SAVVY Program: Teaching nonviolence, respect to cultivate healthier school environment
November 20, 2013
WIESBADEN, Germany - Being savvy isn't just being cool and in the know.
For the students at Wiesbaden Middle School, it means standing against unacceptable behavior and fostering an atmosphere of respect, kindness and honesty.
Students Against Violence and Victimization of Youth, with the help of volunteers from U.S. Army Europe and the Wiesbaden Boxing Team, made a commitment to promote peace in their school and community Nov. 6.
"We can't just hope that kids will be nice. It takes everyone," said Dr. Frankie Nielsen, SAVVY coordinator, who developed the program in the mid-'90s.
And though the middle school doesn't have a problem with bullying, administrators said that standing down to be more SAVVY has been an effective measure to maintain a healthy environment.
"The climate at the middle school gets better or worse; better if there is intervention."
Nielsen's program urges the immediate uprooting of unacceptable behavior -- which includes bullying in the earlier progressions of the violence continuum.
"Certain behaviors must be addressed well before fighting happens," said Nielsen, noting that the "seeds of violence" -- put-downs, insults, threats, trash talk, bullying and pushing -- grow into more violent and criminal behavior if not checked in its infancy. "We should never trivialize the ribbing that kids do to one another. There always has to be efforts to combat bullying."
Many of the volunteers present recounted that when they were in middle school bullying was different and less pervasive.
"I experienced it a little here and there, but it wasn't serious or malicious," said Capt. Chris Jacobsen, USAREUR.
"I really don't remember being bullied," said Capt.

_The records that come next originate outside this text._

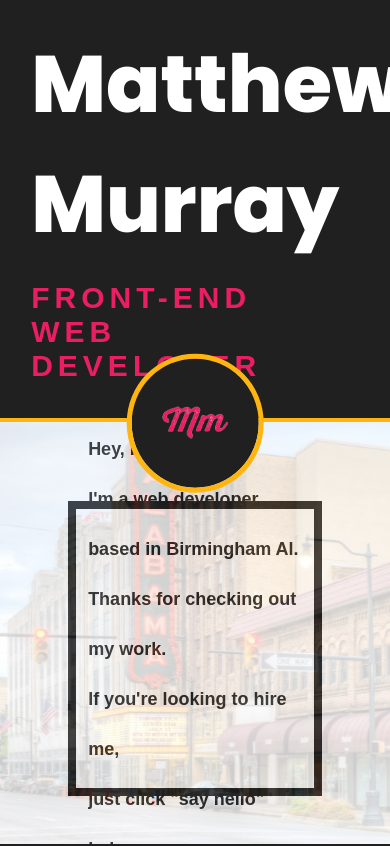
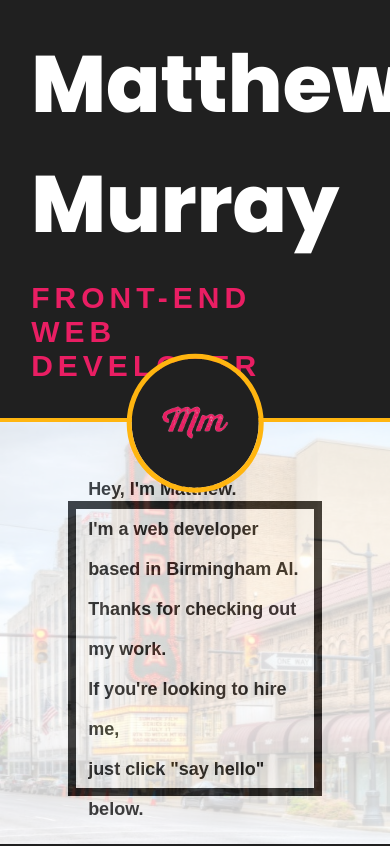
Before and after one commit to mmurr11/Portfolio-2, a React (Create React App) app: page / in a window 390 px wide. Shown: the top 846 px of the page. Built offline with nearby package versions, Linux system fonts and the light colour scheme.

Commit message:
line-height adjust

```diff
--- a/src/Components/Welcome.scss
+++ b/src/Components/Welcome.scss
@@ -228,6 +228,7 @@
           @media screen and (max-width: 768px) {
             font-size: large;
             font-weight: bolder;
+            line-height: 4rem;
           }
         }
       }
```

Alec Moyer, USAREUR. "Bullying is much more of an issue than it was when I was growing up. The cyber dimension is a whole new part of the battlefield."

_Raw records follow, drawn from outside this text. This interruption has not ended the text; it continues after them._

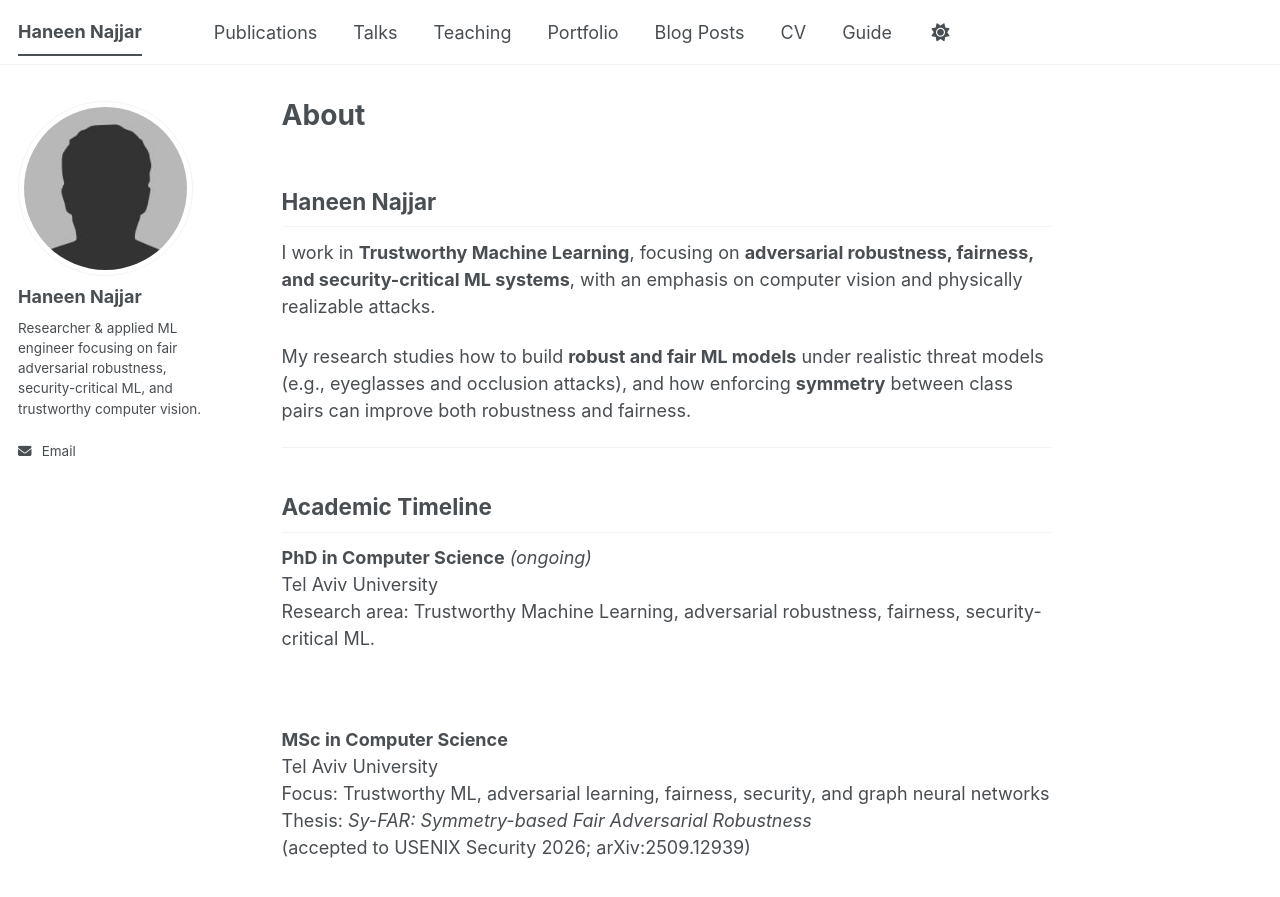
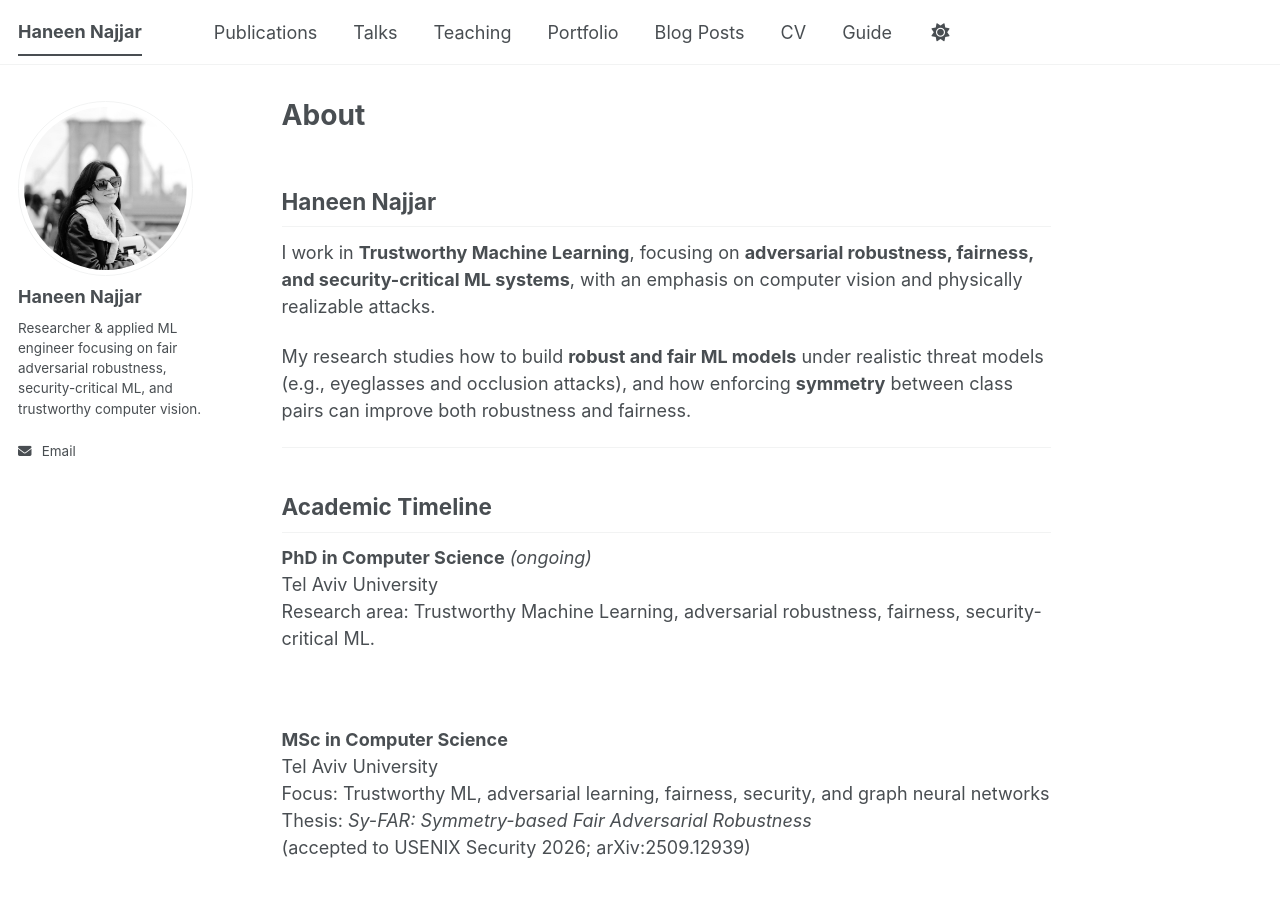
Before and after one commit to haneenn24/haneenn24.github.io, a Jekyll site: the page built from _pages/about.md, in a window 1280 px wide and 900 px high. Shown: the top 897 px of the window. Built offline with Jekyll 4.4.1, drawn with Linux system fonts in a browser that asks for light colours; a script bundle is joined from its source files by our own code; library files that are not in the unit come from our copies.

Commit message:
Update _config.yml

```diff
--- a/_config.yml
+++ b/_config.yml
@@ -16,7 +16,7 @@ minimal_mistakes_skin: "default"
 # Site Author (left sidebar)
 author:
   name: "Haneen Najjar"
-  avatar: "/bio-photo.jpg"
+  avatar: "/profile.png"
   bio: "Researcher & applied ML engineer focusing on fair adversarial robustness, security-critical ML, and trustworthy computer vision."
   email: "haneennaj24@gmail.com"
   links:
```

"Your vision about being respectful and disrespectful changes a lot when you're older," said Spc. Joachim Chielens, USAREUR, as he spoke with a small group of students in the breakout sessions, highlighting the age difference between the students and himself. "Cyberbullying is a new anomaly … the Internet didn't exist when I was your age."
Volunteers and teachers broke out into smaller groups to discuss with students the way ahead for promoting nonviolence, respect, kindness and courtesy. In the discussions some students admitted to incidences of engaging in trash talking, and uttering insults and put-downs.

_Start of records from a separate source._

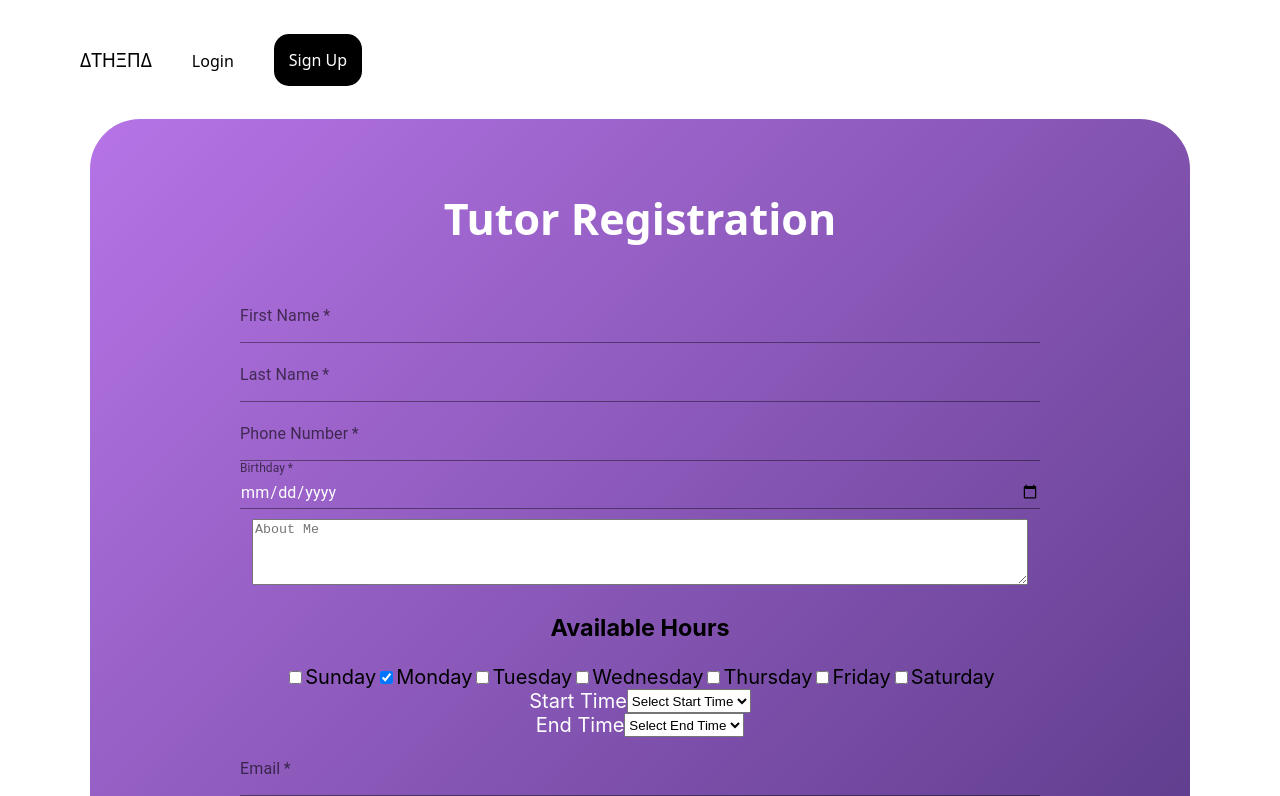
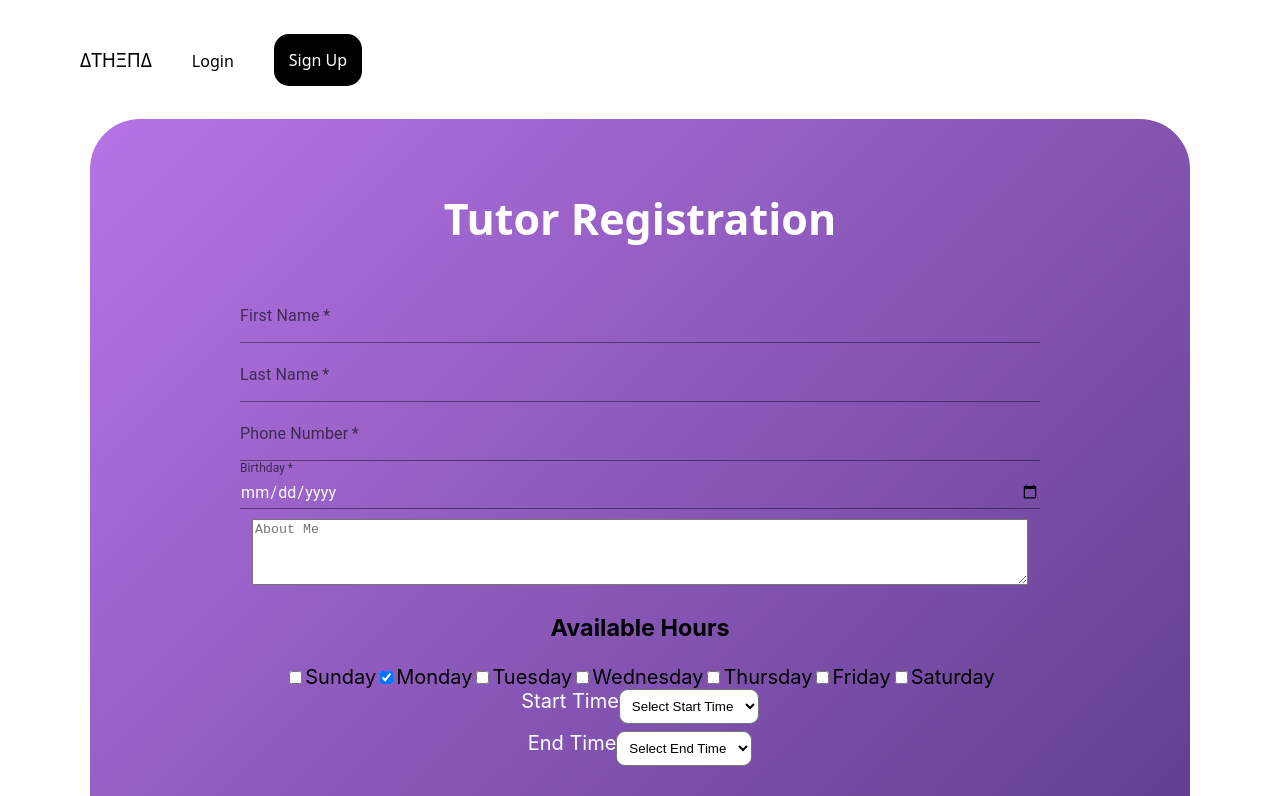
Before and after one commit to jagganjestine/CS4485, a React (Create React App) app in the folder online-tutoring/: page /registrationtutors in a window 1280 px wide. Shown: the top 796 px of the page. Built offline with nearby package versions, Linux system fonts and the light colour scheme.

Commit message:
chore: styling drop downs on tutor reg page

```diff
--- a/online-tutoring/src/components/Homepage.css
+++ b/online-tutoring/src/components/Homepage.css
@@ -564,6 +564,26 @@ margin-right: 50px;
   justify-content: center;
 }
 
+/* width */
+::-webkit-scrollbar {
+  width: 10px;
+}
+
+/* Track */
+::-webkit-scrollbar-track {
+  background: #f1f1f1;
+}
+
+/* Handle */
+::-webkit-scrollbar-thumb {
+  background: gray;
+}
+
+/* Handle on hover */
+::-webkit-scrollbar-thumb:hover {
+  background: black;
+}
+
 .search-results-box {
   display: flex;
   flex-direction: column;
--- a/online-tutoring/src/components/RegistrationTutors.css
+++ b/online-tutoring/src/components/RegistrationTutors.css
@@ -24,6 +24,21 @@ color: white;
 
 .form-group{
   color: black;
+}
+
+.form-group select{
+  background-color: white;
+  color: black;
+  border-radius: 9px;
+  padding: 8px;
+}
+
+.timings {
+  padding-bottom: 7px;
+}
+
+.form-group select::before {
+  border: 10px;
 }
 
 .upload-container {
@@ -104,7 +119,6 @@ color:black;
 transition: 0.5s;
 }
 
-
 .register-button-2 {
 background-color: #000000;
 color: #fff;
--- a/online-tutoring/src/components/RegistrationTutors.js
+++ b/online-tutoring/src/components/RegistrationTutors.js
@@ -262,6 +262,7 @@ const generateTimeOptions = () => {
                   ))}
                 </div>
               </div>
+              <div className="timings">
               <div className="form-group">
                 <label htmlFor="startTime">Start Time</label>
                 <select
@@ -276,6 +277,8 @@ const generateTimeOptions = () => {
                 </select>
 
               </div>
+              </div>
+              <div className="timings">
               <div className="form-group">
                 <label htmlFor="endTime">End Time</label>
                 <select
@@ -289,6 +292,7 @@ const generateTimeOptions = () => {
                   ))}
                 </select>
 
+              </div>
               </div>
               <div className="form-group">
                 <TextField type="email" required label="Email" id="standard-basic" variant="standard" className="proportion" value={email} onChange={(e) => setEmail(e.target.value)}></TextField>
```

"If we don't do something about them they can lead to something worse," said Jabcobsen as he talked with a group of students about acceptable behavior for cultivating a respectful environment. "We want to grow different kinds of seeds."
Further discussion challenged students to think of what one could do individually to ensure peaceful and respectful surroundings.
The children said they could do things such as help others in need, be friendly, be courteous and show each other respect.
Students were further encouraged to write down Steps for Peace, personal actions they would take to stand against violence, disrespect, hostility and unkind acts. And most students signed the SAVVY Commitment Pledge.
Members of the garrison's boxing team punctuated the points of the day with a special appearance in a brief assembly. Sgt. 1st Class Adam Martinez, head coach, and three team members emphasized reporting incidents, encouraged befriending victims of bullying to help them out of such situations and reminded them that walking away to avoid victimization is always an option.